(TNS) -- NuTonomy’s CEO says the tech firm won’t suspend its tests of self-driving cars in South Boston after a wreck involving an autonomous car in Arizona Friday prompted Uber to hit the brakes on its own driverless vehicle program.
Critics say the Uber crash shows the technology behind the hands-free cars needs to be heavily scrutinized and regulated — if not brought to a screeching halt — until any role self-driving technology played can be ascertained.
Karl Iagnemma, CEO of nuTonomy, the firm testing driverless cars at the Raymond L. Flynn Marine Park in South Boston, said not enough is known about the crash on Friday in Tempe, Ariz., to justify any change to his company’s tests, which are being conducted under an agreement with the state and city.
“Until we understand what happened, I don’t think it’s really possible to think about implications for the broader industry,” Iagnemma told the Herald yesterday.
Uber is developing its own technology and is not using nuTonomy’s. Uber halted its Arizona and Pittsburgh test after a self-driving SUV was knocked onto its side by another car. Police were still working to determine if a driver who was behind the Uber car’s wheel was controlling it. Driverless cars often have drivers in them to record data and provide safety backup. There were no injuries. The human driver of the other vehicle was cited.
In an unrelated accident last May, the operator of a Tesla sedan in self-driving mode was killed in Williston, Fla., when the car failed to stop for a tractor-trailer taking a left turn in front of it.
Donna Blythe-Shaw of the Boston Taxi Drivers Association questioned whether a human driver might have averted the Arizona Uber crash.
“We all drive defensively; I think driverless cars, they don’t have those kinds of instincts,” Blythe-Shaw said. “That’s an element in this automated intelligence they probably need to figure out.”
Dave Sutton, spokesman for the Taxicab, Limousine, and Paratransit Association, a staunch opponent of Uber, said the crash is a wake-up call that there could be snags in driverless technology that might not be disclosed to regulators.
“It’s incumbent on the Boston regulators to demand that information,” Sutton said. “Regulators cannot afford to sit back and imagine the companies will just provide their errors and accident rates unrequested.”
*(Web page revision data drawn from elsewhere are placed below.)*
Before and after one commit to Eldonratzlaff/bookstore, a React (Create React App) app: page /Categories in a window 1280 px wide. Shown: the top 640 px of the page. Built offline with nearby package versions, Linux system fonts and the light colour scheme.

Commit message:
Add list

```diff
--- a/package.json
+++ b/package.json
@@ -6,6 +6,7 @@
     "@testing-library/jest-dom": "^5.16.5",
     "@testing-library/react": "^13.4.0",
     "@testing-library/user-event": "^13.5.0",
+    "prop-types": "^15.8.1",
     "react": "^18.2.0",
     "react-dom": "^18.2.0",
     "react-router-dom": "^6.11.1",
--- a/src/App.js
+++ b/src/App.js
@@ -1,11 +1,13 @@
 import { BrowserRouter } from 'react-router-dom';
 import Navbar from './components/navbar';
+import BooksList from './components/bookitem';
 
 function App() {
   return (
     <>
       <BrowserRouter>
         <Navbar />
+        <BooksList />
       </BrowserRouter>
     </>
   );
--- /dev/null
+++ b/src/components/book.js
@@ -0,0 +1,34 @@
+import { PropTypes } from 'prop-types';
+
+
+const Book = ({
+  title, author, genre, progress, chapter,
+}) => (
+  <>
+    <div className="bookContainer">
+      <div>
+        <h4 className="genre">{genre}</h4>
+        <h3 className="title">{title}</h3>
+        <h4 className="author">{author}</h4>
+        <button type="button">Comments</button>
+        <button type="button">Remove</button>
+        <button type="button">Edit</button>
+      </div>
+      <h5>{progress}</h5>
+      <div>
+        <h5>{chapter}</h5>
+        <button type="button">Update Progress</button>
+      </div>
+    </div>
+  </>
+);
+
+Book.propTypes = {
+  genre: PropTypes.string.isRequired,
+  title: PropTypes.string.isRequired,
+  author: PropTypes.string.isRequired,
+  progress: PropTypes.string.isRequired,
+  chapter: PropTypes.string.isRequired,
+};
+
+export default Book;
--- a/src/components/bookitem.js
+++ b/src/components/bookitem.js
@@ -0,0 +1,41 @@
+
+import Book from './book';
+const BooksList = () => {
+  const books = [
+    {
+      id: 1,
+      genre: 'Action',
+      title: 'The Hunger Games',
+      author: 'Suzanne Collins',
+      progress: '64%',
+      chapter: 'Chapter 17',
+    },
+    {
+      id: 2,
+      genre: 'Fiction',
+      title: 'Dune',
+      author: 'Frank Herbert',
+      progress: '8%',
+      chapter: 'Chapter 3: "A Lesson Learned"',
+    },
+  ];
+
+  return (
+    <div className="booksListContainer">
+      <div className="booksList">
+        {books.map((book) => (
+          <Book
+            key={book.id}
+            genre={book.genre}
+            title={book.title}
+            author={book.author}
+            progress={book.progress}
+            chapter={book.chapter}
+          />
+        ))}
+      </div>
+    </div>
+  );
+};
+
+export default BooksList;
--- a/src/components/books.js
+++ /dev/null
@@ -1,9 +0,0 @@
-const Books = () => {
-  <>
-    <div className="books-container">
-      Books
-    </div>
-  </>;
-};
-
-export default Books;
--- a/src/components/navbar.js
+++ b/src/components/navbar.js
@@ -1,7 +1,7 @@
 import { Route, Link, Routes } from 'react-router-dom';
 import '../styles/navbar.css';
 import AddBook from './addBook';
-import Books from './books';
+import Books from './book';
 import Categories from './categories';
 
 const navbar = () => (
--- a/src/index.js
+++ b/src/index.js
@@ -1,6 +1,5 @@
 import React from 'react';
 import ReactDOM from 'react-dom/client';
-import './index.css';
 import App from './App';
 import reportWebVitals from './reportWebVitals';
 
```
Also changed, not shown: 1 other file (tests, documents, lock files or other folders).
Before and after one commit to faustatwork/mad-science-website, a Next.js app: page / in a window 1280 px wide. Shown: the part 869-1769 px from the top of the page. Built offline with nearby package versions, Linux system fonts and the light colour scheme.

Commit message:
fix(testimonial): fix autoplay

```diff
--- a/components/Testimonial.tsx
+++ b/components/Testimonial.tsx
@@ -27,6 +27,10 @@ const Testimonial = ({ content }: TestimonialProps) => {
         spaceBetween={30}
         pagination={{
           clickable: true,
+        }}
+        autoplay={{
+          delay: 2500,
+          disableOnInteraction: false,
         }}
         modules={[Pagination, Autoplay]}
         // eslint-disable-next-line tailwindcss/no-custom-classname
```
A MassDot statement last night said that with nuTonomy, “testing progress is regularly reviewed and there have been no meaningful problems to date,” adding the Arizona accident will be monitored. A spokeswoman said the agency’s autonomous vehicle working group will discuss the incident at a meeting Thursday.
Mayor Martin J. Walsh’s office said the Arizona crash “underscores the importance of rigorous testing with autonomous vehicle technology. ... We will continue to hold our partners to the highest safety standards.”
Bryan Reimer of the New England University Transportation Center at the Massachusetts Institute of Technology, citing the limited scope of nuTonomy’s testing zone, said, “The fact this crash happened should have no bearing on what Google and nuTonomy are doing. Both organizations are moving very slowly and very strategically.”
But Teamsters Local 25 president Sean O’Brien, concerned that driverless cars could replace truck drivers, said the Arizona incident “points to massive problems involved in the development of this technology.”
“What’s worse is the massive disruption to the economy driverless cars will bring — further undermining middle-class jobs and redistributing more wealth to the already wealthy,” O’Brien said.
©2017 the Boston Herald Distributed by Tribune Content Agency, LLC.